$$y=\alpha + \beta X+\gamma Z + \theta t + u.$$

Where $$X$$ are observed hotel characteristics, $$Z$$ are hotel fixed-effects (i.e. one indicator/dummy per hotel), $$t$$ is time (day of year or so), and $$u$$ is the error term.

In terms of model interpretation, $$X$$ are important (standard confounders), where $$Z$$ are not so relevant (and often omitted in FE regression) since $$Z$$ is only "one intercept per hotel". If you are interested in modeling the time aspect, clever encoding of $$t$$ is key. It is hard to tell how this could work out without knowing the data. There are two general options, a) dummy encoding (one dummy/indicator per time step) or continuous treatment (calender day?), maybe with a lagged component (price yesterday). In the latter case, you go in the direction of dynamic panel, which can be a little challanging.
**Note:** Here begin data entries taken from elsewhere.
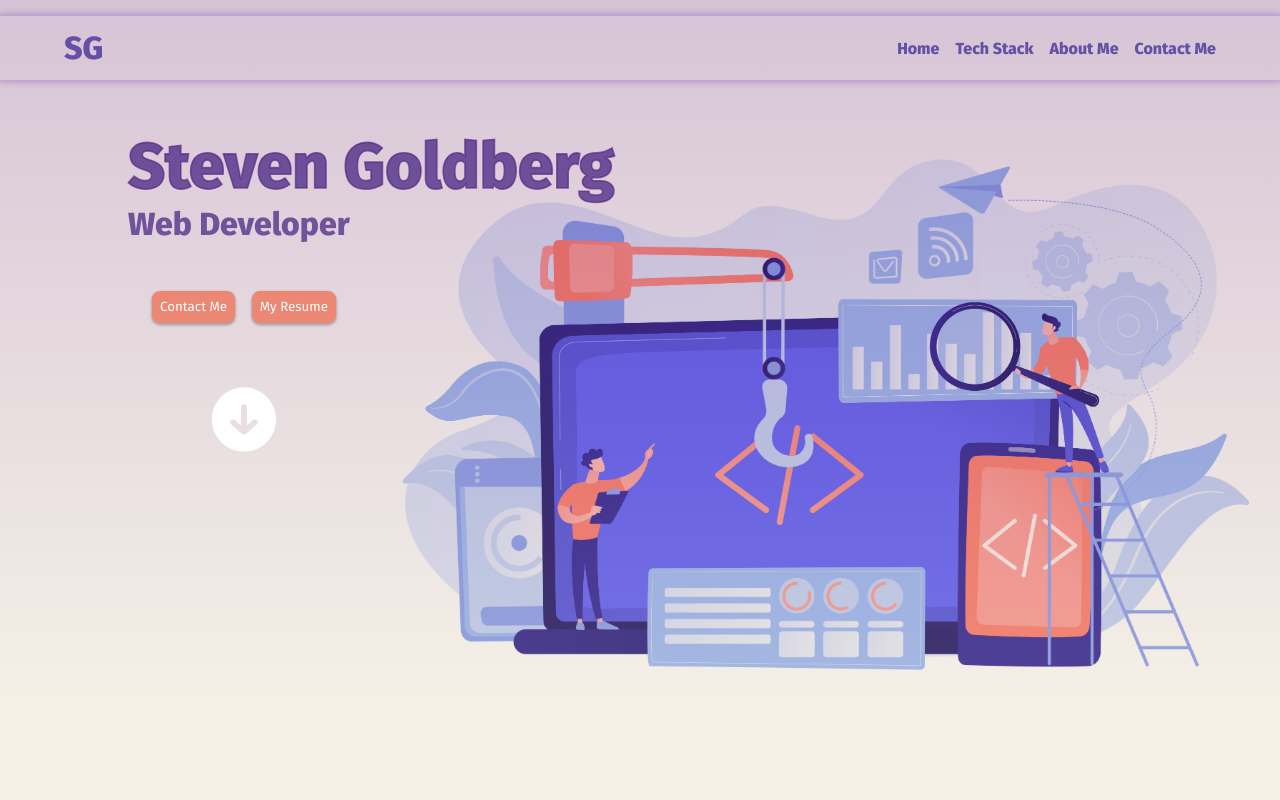
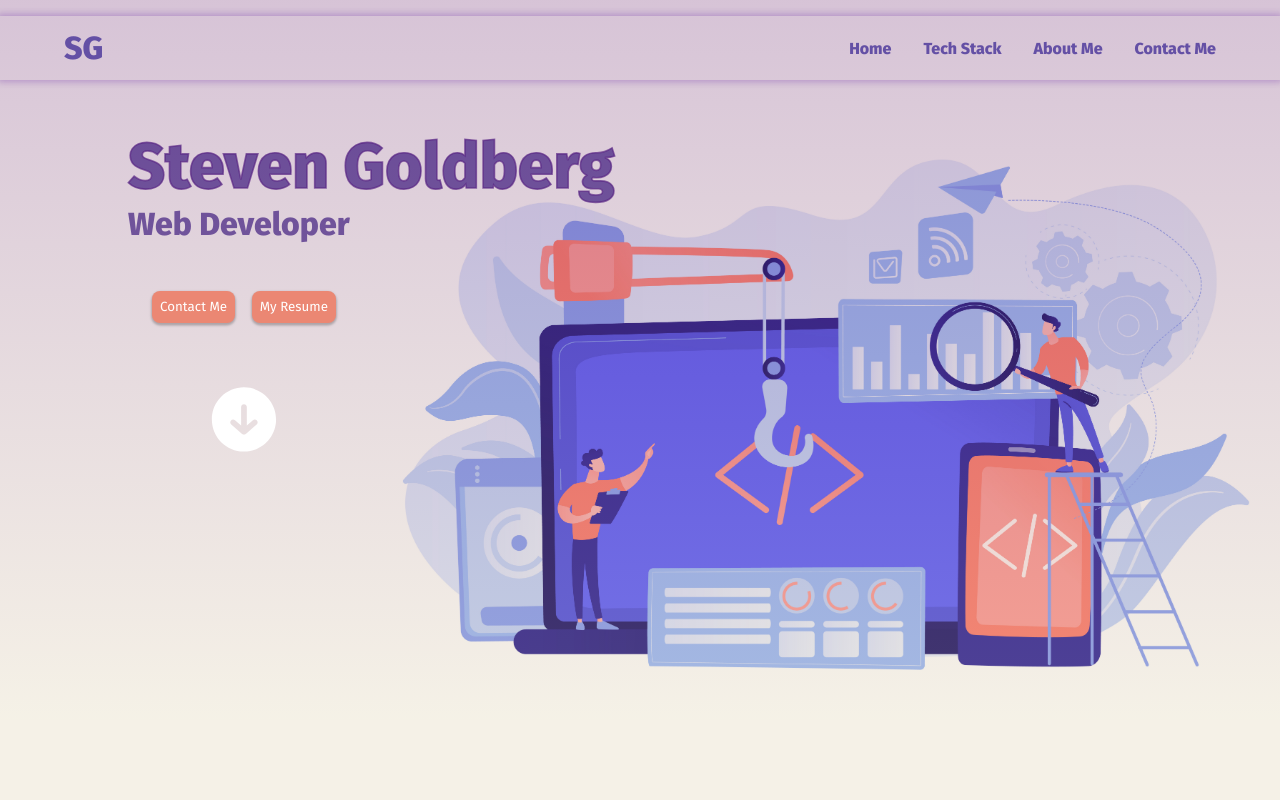
Before and after one commit to stevengoldbergm/portfolio, a React (Create React App) app: page / in a window 1280 px wide. Shown: the top 800 px of the page. Built offline with nearby package versions, Linux system fonts and the light colour scheme.

Commit message:
Updated padding on widescreen navbar

```diff
--- a/src/components/layout/Navbar.css
+++ b/src/components/layout/Navbar.css
@@ -126,7 +126,7 @@ a:visited {
 
   .li {
     position: relative;
-    padding-left: 1em;
+    padding-left: 2rem;
   }
 
   a,
```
You can try OLS first since it is very efficient in terms of computation. In order to get a better fit you may also try boosting, e.g. based on LightGBM. Here is a minimal example for boosting regression (but no fixed-effect model, just a normal one).

• Hi Peter, this is really helpful, I am a little new to this domain and I have two concerns: 1. Since, all the features available to me are categorical(star rating, lead time, accommodation type, chain hotel) and my y variable is sales, a continuous variable, I am a little confused about can we use only these categorical variables to fit the continuous variable 2. At what level shall I be running the model, for e.g- at transaction level(each row is one data point) or shall I run at hotel level(I doubt this would be possible as each hotel has multiple bookings for multiple checkin dates) Thanks! – Shubham Malviya Aug 17 at 10:25
• You can estimate $y$ (continuous) and $X$ and $t$ (all categorical), the question is how well it works (but with all methods, I guess). Run a regression on the transaction level and include one category (indicator/dummy) per hotel to model FEs (the $Z$) above. – Peter Aug 17 at 11:00
• 1/2 - Thanks for the response. I tried running two models. Model-A= I ran the model at the transaction level and created dummy variables for each of 141 hotels(Now data has the same number of observation but 141 dummy cols for hotels+n dummy cols for star rating, accommodation type...) and I ran a simple regression. But now since I am running the model at trans level- 1. I think I am not able to capture the time component of the data. 2. Now since I have 141 dummy cols, does beta corresponding to each of this cols represent the effectiveness of individual heterogeneity? – Shubham Malviya Aug 17 at 22:59
• 2/2 I also ran another Model B= I ran this model at (hotel, Lead time) and (check-in date), converting three-dimensional panel data into two by merging hotel_id and Lead time and ran Fixed Effect Estimator, however, this model does not fit at all. I am really confused here, is there anything I am missing? Thanks for your help and support. – Shubham Malviya Aug 17 at 23:16
• I added some more details to my answer. However, without knowing the data I cannot do more in the moment. Regarding 2) if your model does not fit, you did something wrong, likely because of multicollinearity. – Peter Aug 18 at 11:56